Essay on Child Abuse

Submitted By jorget928
Words: 1738
Pages: 7

Jorge Trevino jlt3546 43610
Fall 2013

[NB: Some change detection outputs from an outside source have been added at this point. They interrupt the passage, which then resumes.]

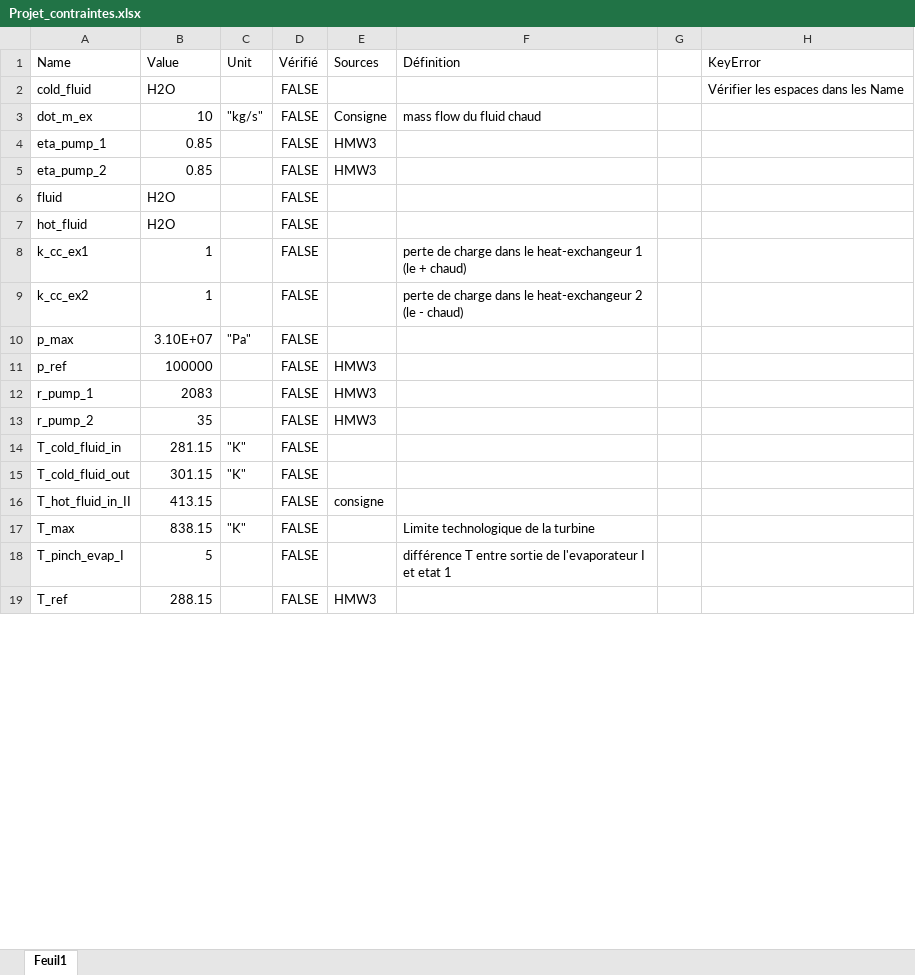
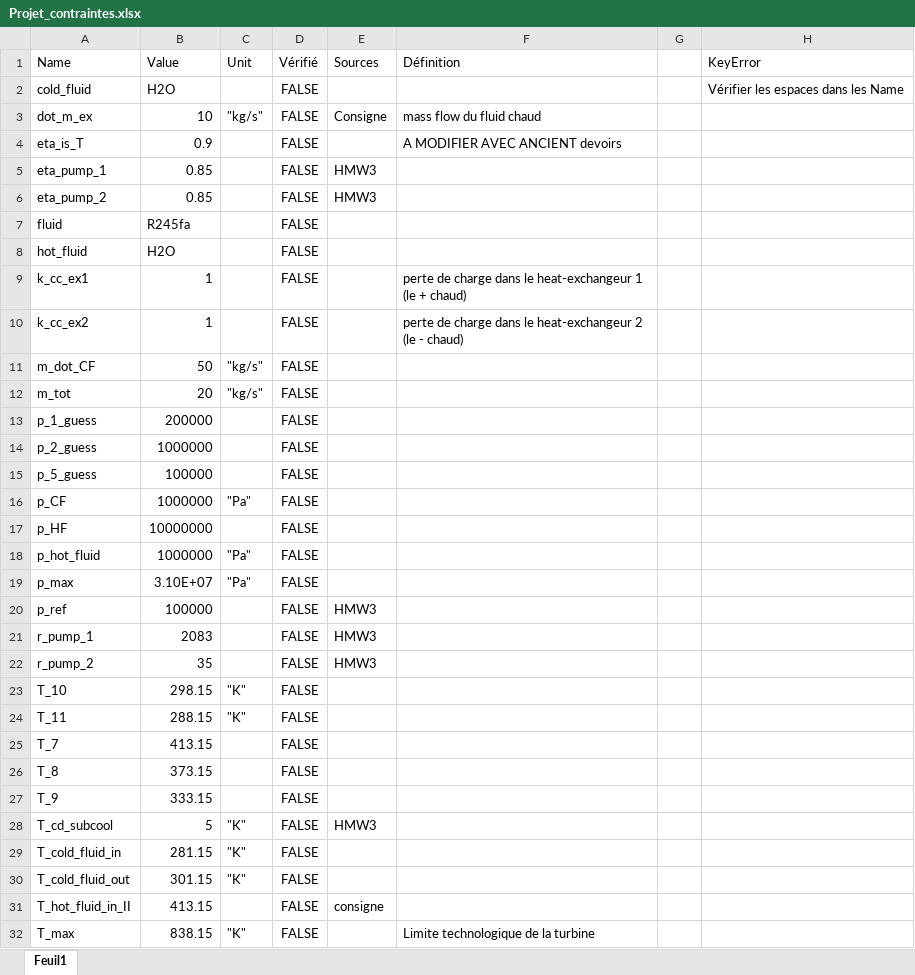
Before and after one commit to JulesMucl/Thermal_Project, an Excel workbook: Param/Projet_contraintes.xlsx, sheet Feuil1, drawn as a sheet; only a part is shown; the shorter side is filled out with more unchanged rows; values as stored, in another font and other column widths than the file's, no borders; table styles not drawn; addresses are those after the commit; the diff covers the shown part only; the diff names each change by its address in the sheet, - before the commit and + after, or states it on an @@ line.

```diff
--- a/Param/Projet_contraintes.xlsx (sheet Feuil1)
+++ b/Param/Projet_contraintes.xlsx (sheet Feuil1)
@@ row 24 moved to row 4: eta_is_T @@
-B7 (Value): H2O
+B7 (Value): R245fa
@@ row 26 moved to row 11: m_dot_CF @@
@@ row 25 moved to row 12: m_tot @@
+row 13: p_1_guess | 200000 |  | FALSE
+row 14: p_2_guess | 1000000 |  | FALSE
+row 15: p_5_guess | 100000 |  | FALSE
+row 16: p_CF | 1000000 | "Pa" | FALSE
+row 17: p_HF | 10000000 |  | FALSE
@@ row 20 moved to row 18: p_hot_fluid @@
+row 23: T_10 | 298.15 | "K" | FALSE
+row 24: T_11 | 288.15 | "K" | FALSE
+row 25: T_7 | 413.15 |  | FALSE
+row 26: T_8 | 373.15 |  | FALSE
+row 27: T_9 | 333.15 |  | FALSE
@@ row 21 moved to row 28: T_cd_subcool @@
```
Also changed, not shown: 12 added rows, 3 removed rows and 2 edited cells elsewhere in this sheet, 1 other file.
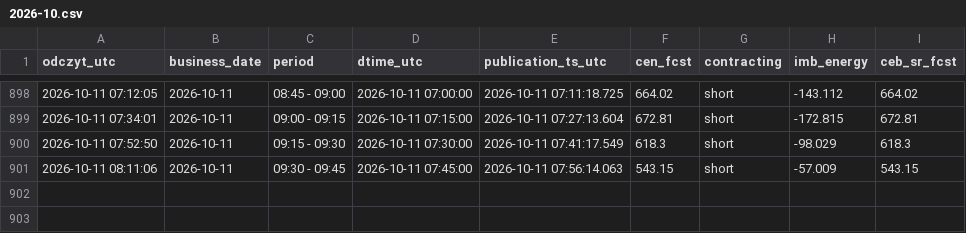
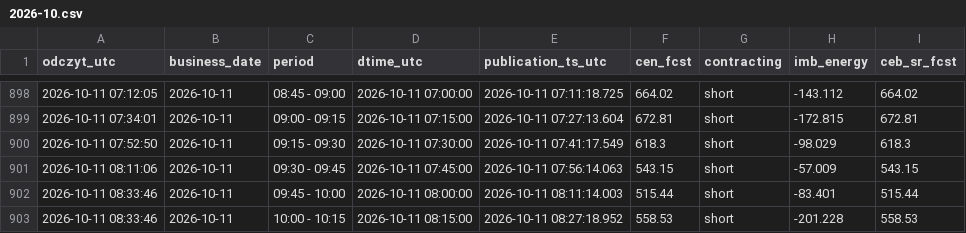
Before and after one commit to AgSon94/rb-cen-monitor, a CSV file: zapis/price-fcst/2026-10.csv, drawn as a sheet; only a part is shown, gaps mark what is left out.

Commit message:
zapis 2026-10-11 08:33 UTC

```diff
--- a/zapis/price-fcst/2026-10.csv
+++ b/zapis/price-fcst/2026-10.csv
@@ -901 +901,3 @@ odczyt_utc,business_date,period,dtime_utc,publication_ts_utc,cen_fcst,contractin
 2026-10-11 08:11:06,2026-10-11,09:30 - 09:45,2026-10-11 07:45:00,2026-10-11 07:56:14.063,543.15,short,-57.009,543.15
+2026-10-11 08:33:46,2026-10-11,09:45 - 10:00,2026-10-11 08:00:00,2026-10-11 08:11:14.003,515.44,short,-83.401,515.44
+2026-10-11 08:33:46,2026-10-11,10:00 - 10:15,2026-10-11 08:15:00,2026-10-11 08:27:18.952,558.53,short,-201.228,558.53
```
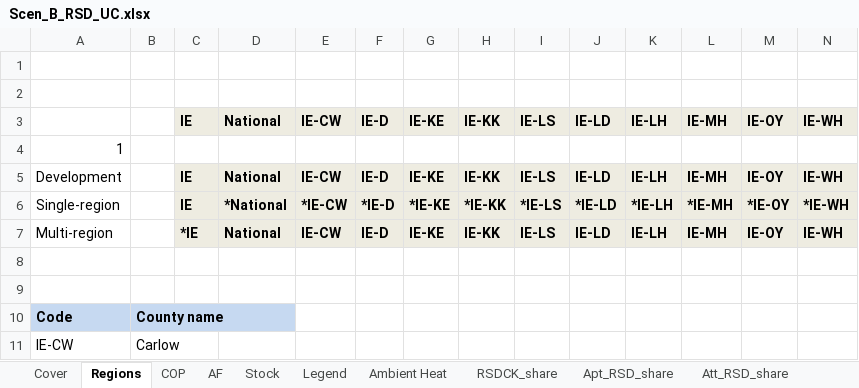
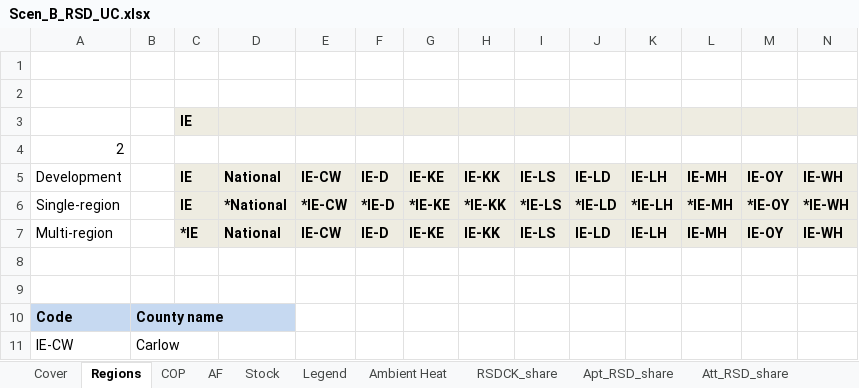
Before and after one commit to MaREI-EPMG/times-ireland-model, an Excel workbook: SuppXLS/Scen_B_RSD_UC.xlsx, sheet Regions, drawn as a sheet; only a part is shown; values as stored, in another font and other column widths than the file's, no borders; charts and pictures not drawn; removed rows and columns are numbered as before the commit, all else as after; rows hold the shown columns only; the diff names each change by its address in the sheet, - before the commit and + after, or states it on an @@ line.

Commit message:
No Regional Demand or Timeslice in RSD

```diff
--- a/SuppXLS/Scen_B_RSD_UC.xlsx (sheet Regions)
+++ b/SuppXLS/Scen_B_RSD_UC.xlsx (sheet Regions)
-row 3:  |  | IE | National | IE-CW | IE-D | IE-KE | IE-KK | IE-LS | IE-LD | IE-LH | IE-MH | IE-OY | IE-WH
+row 3:  |  | IE
-A4: 1
+A4: 2
```
Also changed, not shown: SuppXLS/Scen_A_SYS_SAD_40TS.xlsx, SuppXLS/Scen_B_RSD_UnitBoilers.xlsx.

Jorge Trevino
PSY 301
Pennebaker and Gosling
6 December 2013
Child Abuse One of the most highly debated, controversial, and talked about issues not just in the United States, but in the entire world is that of child abuse. Child abuse is described as “the behavior that causes significant harm to a child” (Stalker, 35). This harm that is done to the child can be sexual, physical, psychological, or emotional. Child abuse is also described as “the series of acts of omission by a parent or caregiver that results in harm, potential for harm, or threat of harm to a child” (Nikulina, 417). This harm can said to be performed in various settings in which the child interacts; most notable, of course, the child’s home, but others include organizations such as a day-care, school, or other prominent community places such as the church. Thorough research across the world show high rates of child abuse amongst great majority of the population. In the United States alone, it is estimated that a minimum of one million children are abused every single year (Nikulina, 417). Recently, much importance has been given to promote child abuse prevention, thus, plentiful quantities of research have been conducted that observe many of the aspects that deal with child abuse. Some of these topics include the psychological disabilities and effects that a child abuse victim experiences at a later point in life, the underlying causes from a child abuse case, and the issue of child abuse prevention programs. With child abuse becoming such a prevalent and heard about problem around the world, something must be done to stop this “pandemic” from going unnoticed. The first issue that I want to discuss concerning the issue of child abuse is the disabilities that become visible from a child abuse victim at a future point in their lives. A study done in the UK highlights the fact that there is reliable and concrete evidence “that there is a higher incidence of [child] abuse amongst [physically and psychologically] disabled patients” (Stalkher, 37). With such a wide variety of disabilities that have been detected in studies conducted on child abuse victims, it has been proven that there are “predictors of resiliency” of disabilities amongst child abuse victims that coincide with the severity and depth of the disability (Wilson, 2). With so many factors being taken into consideration, the most prevalent and common amongst child abuse victims include the “duration, frequency, and type of abuse… the child’s relationship with the perpetrator… and other factors such as the social support [that a child receives after becoming a victim of child abuse]” (Wilson, 2). These different, yet common amongst many child abuse victims, lead to psychological problems and disabilities in the futures of these victims. Such psychological problems include cognitive and academic deficiencies, poor executive functioning and nonverbal reasoning, and weak working memory, cognitive flexibility, sustained attention, nonverbal problem-solving, and relational reasoning (Nikulina, 418). More severe, and possibly life-threatening consequences, that are prominent in child abuse victims include the prevalence of suffering from anxiety, depression, and post-traumatic stress disorder (PTSD) (Stalkher, 37). Other consequences that have been commonly noted amongst child abuse victims, and still possibly minimally related to psychological problems, include health risk behaviors, poor physical health, criminal behavior, academic underachievement, and lower IQ (Nikulina, 418). This is just a short list out of the thousands of consequences that have been found amongst a large population of child abuse victims. One small action of abuse or harm that a perpetrator has against a child creates a lifetime of psychological, physical, and emotional problems for the victim. Another aspect of the issues dealing with child abusing concerns the causes